The road to Mangaung has revealed a lot, not only about South African politics but our society as a whole. Many seem to be looking outside themselves for solutions to our problems — waiting for a saviour to “fix” things. It’s almost as if we fear being a part of the solution. Or rather, we choose the politics of redemption because we fear being held accountable for our action/inaction.
The “Anyone but Zuma” camp and recent anti-Zuma tirades filling the social networks and mainstream media evidence this.
Jacob Zuma did not wake up in the morning and decide to make himself president of the ANC and of the country. He secured an impressive 2 329 votes to gain the seat that sealed his presidency. To many, he was touted as the messiah of South Africa. The man who would save us from the “autocratic” and “distant” Thabo Mbeki. Led by their deep hatred of the Mbeki regime, many campaigned extensively to ensure Zuma was elected. They were so focused on Mbeki’s flaws that very few bothered to really give thought to the flaws of his successor.

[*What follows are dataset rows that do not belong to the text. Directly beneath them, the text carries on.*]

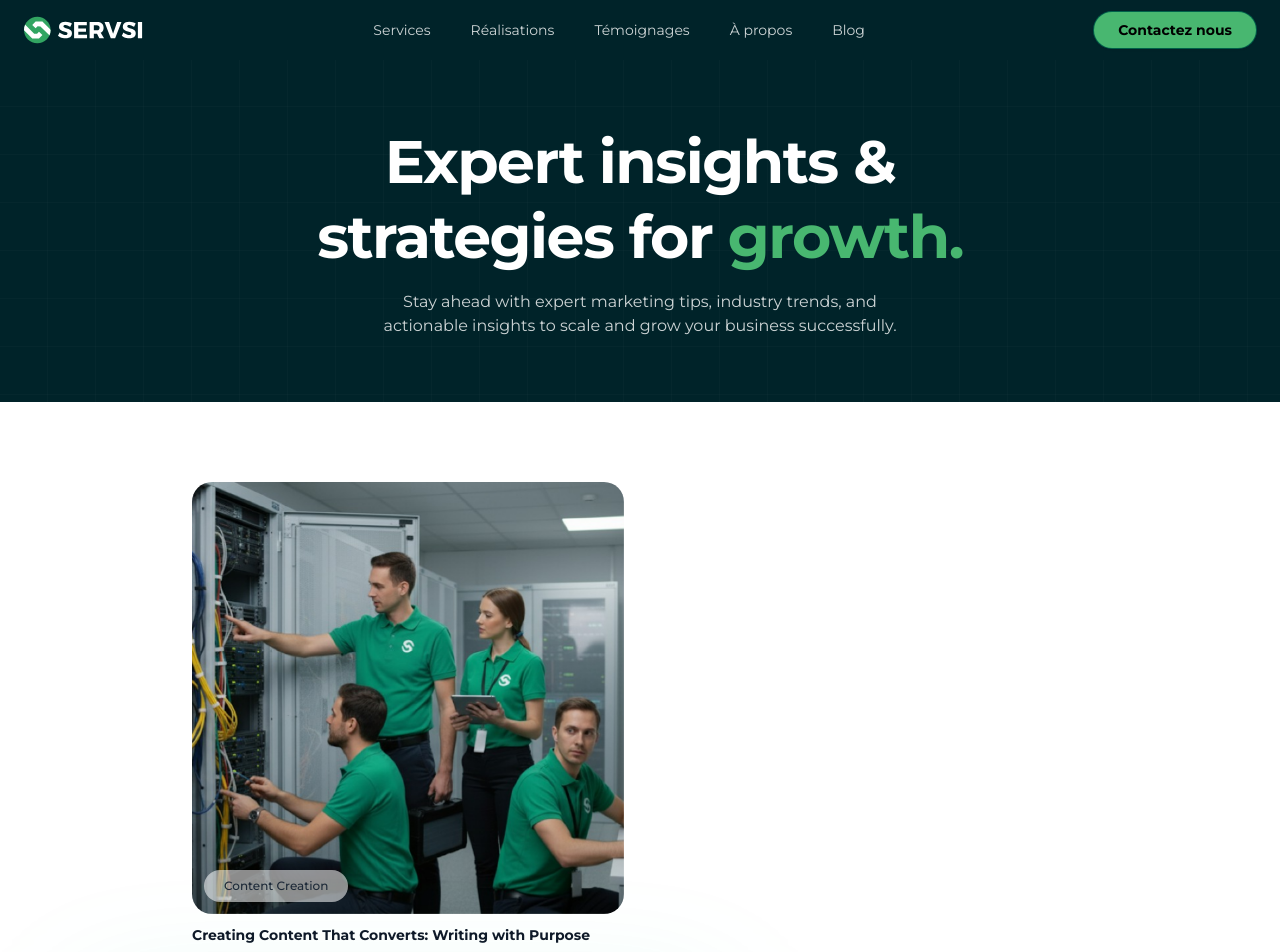
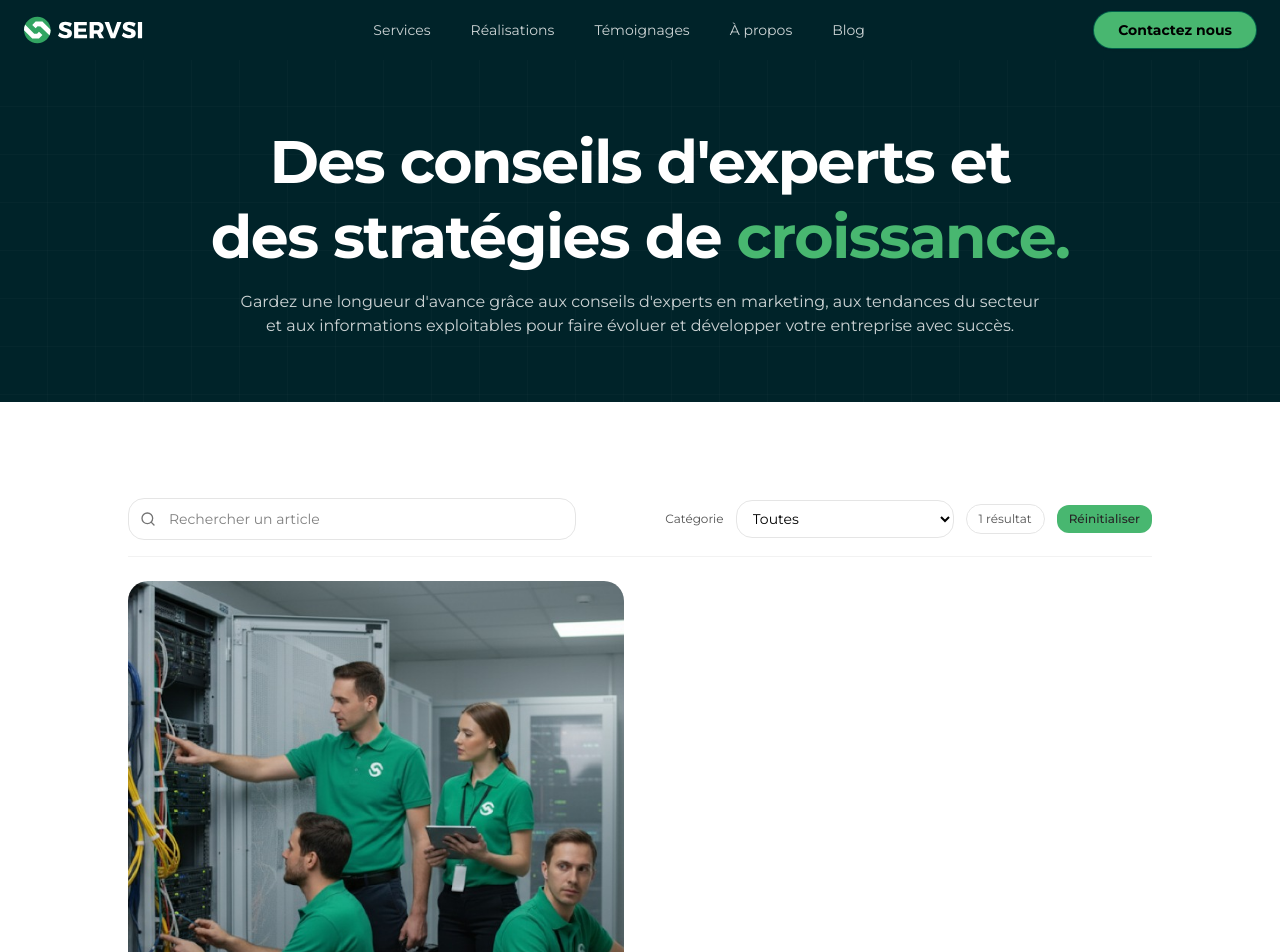
Before and after one commit to ouaelesi/Servsi-website, a Next.js app: page /blogs in a window 1280 px wide. Shown: the top 952 px of the page. Built offline with nearby package versions, Linux system fonts and the light colour scheme.

Commit message:
fix: final fixes

```diff
--- a/components/AboutPage/AboutHeader.tsx
+++ b/components/AboutPage/AboutHeader.tsx
@@ -41,7 +41,7 @@ export default function AboutHeader() {
           height={200}
           alt="servsi logo"
         />
-        <h2 className="text-balance text-4xl z-50  font-extrabold leading-tight tracking-tight md:text-5xl xl:text-6xl  ">
+        <h2 className="text-balance text-4xl z-50  font-extrabold leading-tight tracking-tight md:text-5xl xl:text-6xl md:max-w-8/10 mx-auto px-4">
           Là où{" "}
           <span className="text-primary">la vision rencontre l’expertise</span>,
           pour bâtir <span className="text-primary">le succès digital.</span>
--- a/components/FooterSection.tsx
+++ b/components/FooterSection.tsx
@@ -60,7 +60,7 @@ export default function FooterSection() {
                 type="submit"
                 className="whitespace-nowrap cursor-pointer md:block hidden rounded-xl bg-primary px-5 py-3 font-medium text-black shadow ring-1 ring-emerald-500/40 transition hover:brightness-95"
               >
-                Recevoir les alertes
+                Recevoir les notifications
               </button>
               <button
                 type="submit"
--- a/components/HeroSection.tsx
+++ b/components/HeroSection.tsx
@@ -104,10 +104,10 @@ export default function HeroSection() {
             className="flex gap-4"
             transition={{ delay: 0.05 }}
           >
-            <button className="inline-flex cursor-pointer items-center gap-2 rounded-full bg-primary/20 px-4 py-3 text-xs font-medium text-white shadow-lg transition hover:brightness-95 md:px-10 md:text-md">
+            <button className="inline-flex cursor-pointer items-center gap-2 rounded-full bg-primary/20 px-4 py-3 text-md font-medium text-white shadow-lg transition hover:brightness-95 md:px-10 md:text-md">
               Découvrir nos services
             </button>
-            <button className="inline-flex cursor-pointer items-center gap-2 font-bold rounded-full bg-primary px-8 py-3 text-xs  text-black shadow-lg transition hover:brightness-95 md:text-md">
+            <button className="inline-flex cursor-pointer items-center gap-2 font-bold rounded-full bg-primary px-8 py-3 text-md  text-black shadow-lg transition hover:brightness-95 md:text-md">
               Passez au Digital
             </button>
           </motion.div>
--- a/components/blogsPage/BlogContent.tsx
+++ b/components/blogsPage/BlogContent.tsx
@@ -1,4 +1,5 @@
 import Image from "next/image";
+import Link from "next/link";
 import React from "react";
 
 export type Author = {
@@ -110,8 +111,8 @@ export default function BlogPost({
         <div className="relative mx-auto max-w-4xl px-6 pt-10 pb-28">
           {/* back */}
           <div className="mb-4">
-            <a
-              href="#"
+            <Link
+              href="/blogs"
               className="inline-flex items-center gap-2 rounded-full bg-white/10 px-3 py-1.5 text-sm text-white/90 ring-1 ring-white/15 backdrop-blur-sm hover:bg-white/15"
             >
               <svg
@@ -126,7 +127,7 @@ export default function BlogPost({
               >
                 <path d="M15 18l-6-6 6-6" />
               </svg>
-            </a>
+            </Link>
           </div>
 
           <h1 className="text-pretty text-3xl font-extrabold leading-tight tracking-tight sm:text-4xl md:text-5xl">
--- a/components/blogsPage/BlogsGrid.tsx
+++ b/components/blogsPage/BlogsGrid.tsx
@@ -1,5 +1,7 @@
+"use client";
+import { Search, X } from "lucide-react";
 import Image from "next/image";
-import React from "react";
+import React, { useEffect, useMemo, useRef, useState } from "react";
 
 export type Post = {
   title: string;
@@ -10,41 +12,130 @@ export type Post = {
 
 const DEFAULT_POSTS: Post[] = [
   {
-    title: "Creating Content That Converts: Writing with Purpose",
-    category: "Content Creation",
+    title:
+      "Comment moderniser son réseau en entreprise : de l’audit au déploiement",
+    category: "Réseaux & Infrastructure",
     image: "/images/about1.jpg",
     href: "/blogs/creating-content-that-converts",
-  },
-
+  }
 ];
 
-/**
- * BlogGrid — 2×2 grid of compact blog cards (matches screenshot)
- * - Rounded image with small category pill overlay
- * - Title below each image
- * - Minimal hover scale
- */
 export default function BlogGrid({
   posts = DEFAULT_POSTS,
 }: {
   posts?: Post[];
 }) {
+  const [query, setQuery] = useState("");
+  const [debounced, setDebounced] = useState("");
+  const [activeCat, setActiveCat] = useState<string>("Toutes");
+  const inputRef = useRef<HTMLInputElement>(null);
+
+  // Debounce search
+  useEffect(() => {
+    const t = setTimeout(() => setDebounced(query.trim().toLowerCase()), 200);
+    return () => clearTimeout(t);
+  }, [query]);
+
+  const categories = useMemo(
+    () => ["Toutes", ...Array.from(new Set(posts.map((p) => p.category)))],
+    [posts]
+  );
+
+  const filtered = useMemo(() => {
+    return posts.filter((p) => {
+      const matchesCat = activeCat === "Toutes" || p.category === activeCat;
+      const matchesText =
+        !debounced || p.title.toLowerCase().includes(debounced);
+      return matchesCat && matchesText;
+    });
+  }, [posts, activeCat, debounced]);
+
+  function resetFilters() {
+    setQuery("");
+    setActiveCat("Toutes");
+    inputRef.current?.focus();
+  }
+
   return (
-    <section className="mx-auto max-w-4xl px-4 md:px-0 py-20">
-      <div className="grid grid-cols-2 gap-x-6 gap-y-8 sm:gap-x-8">
-        {posts.map((p, i) => (
+    <section className="mx-auto max-w-5xl px-4 md:px-0 py-20">
+      {/* Controls */}
+      <div className="sticky top-0 z-10 -mx-4 md:mx-0 mb-6 bg-white/70 backdrop-blur supports-[backdrop-filter]:bg-white/50 border-b border-black/5">
+        <div className="mx-4 md:mx-0 py-4">
+          <div className="flex flex-col gap-3 sm:flex-row sm:items-center sm:justify-between">
+            {/* Search */}
+            <div className="relative w-full sm:max-w-md">
+              <div className="pointer-events-none absolute left-3 top-1/2 -translate-y-1/2">
+                <Search className="h-4 w-4 text-neutral-500" />
+              </div>
+              <input
+                ref={inputRef}
+                value={query}
+                onChange={(e) => setQuery(e.target.value)}
+                placeholder="Rechercher un article"
+                aria-label="Rechercher"
+                className="w-full rounded-2xl border border-neutral-200 bg-white pl-10 pr-10 py-2.5 text-sm outline-none ring-0 focus:border-black/60 transition"
+              />
+              {query && (
+                <button
+                  aria-label="Effacer la recherche"
+                  onClick={() => setQuery("")}
+                  className="absolute right-2 top-1/2 -translate-y-1/2 rounded-full p-1 text-neutral-500 hover:text-neutral-800"
+                >
+                  <X className="h-4 w-4" />
+                </button>
+              )}
+            </div>
+
+            {/* Category dropdown + actions */}
+            <div className="flex items-center gap-3">
+              <label
+                className="text-xs text-neutral-600"
+                htmlFor="category-select"
+              >
+                Catégorie
+              </label>
+              <select
+                id="category-select"
+                value={activeCat}
+                onChange={(e) => setActiveCat(e.target.value)}
+                className="rounded-2xl border border-neutral-200 bg-white px-3 py-2 text-sm"
+              >
+                {categories.map((c) => (
+                  <option key={c} value={c}>
+                    {c}
+                  </option>
+                ))}
+              </select>
+
+              <span className="inline-flex items-center rounded-full border border-neutral-200 px-3 py-1.5 text-xs text-neutral-600">
+                {filtered.length} résultat{filtered.length > 1 ? "s" : ""}
+              </span>
+              <button
+                onClick={resetFilters}
+                className="rounded-xl  bg-primary px-3 py-1.5 text-xs font-medium text-neutral-800 cursor-pointer transition"
+              >
+                Réinitialiser
+              </button>
+            </div>
+          </div>
+        </div>
+      </div>
+
+      {/* Grid */}
+      {filtered.length > 0 ? (
+        <div className="grid grid-cols-1 sm:grid-cols-2 gap-x-6 gap-y-8 sm:gap-x-8">
+          {filtered.map((p, i) => (
             <article key={i} className="text-left">
               <a href={p.href ?? "#"} className="group block">
                 <div className="relative overflow-hidden rounded-[20px] bg-gray-100">
-                {/* eslint-disable-next-line @next/next/no-img-element */}
                   <Image
                     width={1000}
                     height={1000}
                     src={p.image}
                     alt={p.title}
-                  className="aspect-[1/1] w-full object-cover transition will-change-transform group-hover:scale-[1.02]"
+                    className="aspect-[1/1] w-full object-cover transition-transform duration-300 group-hover:scale-[1.03]"
                   />
-                <span className="absolute bottom-3 left-3 inline-flex items-center gap-2 rounded-full bg-white/55 px-5 py-2 text-xs font-medium text-gray-800 ">
+                  <span className="absolute bottom-3 left-3 inline-flex items-center gap-2 rounded-full bg-white/80 px-4 py-1 text-xs font-medium text-gray-800 shadow">
                     {p.category}
                   </span>
                 </div>
@@ -55,6 +146,11 @@ export default function BlogGrid({
             </article>
           ))}
         </div>
+      ) : (
+        <p className="text-center text-gray-500 mt-10">
+          Aucun article ne correspond à votre recherche.
+        </p>
+      )}
     </section>
   );
 }
--- a/components/blogsPage/BlogsHeader.tsx
+++ b/components/blogsPage/BlogsHeader.tsx
@@ -17,14 +17,15 @@ export default function BlogsHeader() {
 
       <div className="relative mx-auto max-w-7xl px-6 py-16 md:px-10">
         {/* Heading */}
-        <div className="text-center md:w-2/3 mx-auto">
+        <div className="text-center md:w-8/10 mx-auto">
           <h2 className="text-balance text-4xl font-extrabold leading-tight tracking-tight md:text-5xl xl:text-6xl  ">
-            Expert insights & strategies for{" "}
-            <span className="text-primary">growth.</span>
+            Des conseils d'experts et des stratégies de{" "}
+            <span className="text-primary">croissance.</span>
           </h2>
-          <p className="mx-auto mt-4 max-w-3xl text-balance text-white/80">
-            Stay ahead with expert marketing tips, industry trends, and
-            actionable insights to scale and grow your business successfully.
+          <p className="mx-auto mt-4  text-balance text-white/80">
+            Gardez une longueur d'avance grâce aux conseils d'experts en
+            marketing, aux tendances du secteur et aux informations exploitables
+            pour faire évoluer et développer votre entreprise avec succès.
           </p>
         </div>
       </div>
```
Also changed, not shown: components/PartnersSlider.tsx (+22 -5 lines), public/images/partners/nedap.svg (renamed from public/images/partners/Nedap N.V._idoJE-RWRK_1 1.svg). Lines whose indentation alone changed are shown as unchanged.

In 2012 we find ourselves with the same script — only different faces. Once again we have campaigning, not because of what someone has to offer but merely to remove another. Kgalema Motlanthe is the man being touted as the messiah this time.
Motlanthe was elected as secretary-general of the ANC in 1997, a position he held until 2007 when he assumed office as the organisation’s deputy president. Apart from that, Motlanthe has also held the position of minister without portfolio, as well as that of president. Then on May 9 2009 he assumed office as deputy president.
A full description of the responsibilities of the deputy president as per the Constitution is provided on The Presidency’s website eg “to support the president in executing the mandate and functions of government”. He is also appointed to provide leadership in creating a developmental state, fostering social cohesion and is also responsible for selected Cabinet committees — most notably, governance and administration.
The above are but a few of his responsibilities, which makes it odd that he seems to be exonerated from the failures of the current regime.
Beyond being “reserved”, “an intellectual” and a man who some believe “inspires trust”, I have yet to hear a single valid reason as to why he should be put in a position that could see him become president. We need somebody that will lead by example, spearhead policy reforms and more. Over and above all that, a leader with integrity is needed to restore not only the image of the country but also the respect of the highest seat in the country. I deeply question if Motlanthe can offer this. If the Zuma regime is as corrupt as it’s said to be, surely his second in command is also tainted by virtue of being in the same administration.
This is also a man who played a huge role in ensuring the current administration came to power. And lest we forget, this is the same man who publicly defended Zuma in the face of corruption allegations after he was fired by Mbeki as the country’s deputy president in 2005. The very same corruption charges the anti-Zuma brigade now so blatantly raises.
Like many others, I don’t believe Zuma is fit to govern South Africa. But I am also not convinced of Motlanthe’s ability to do so.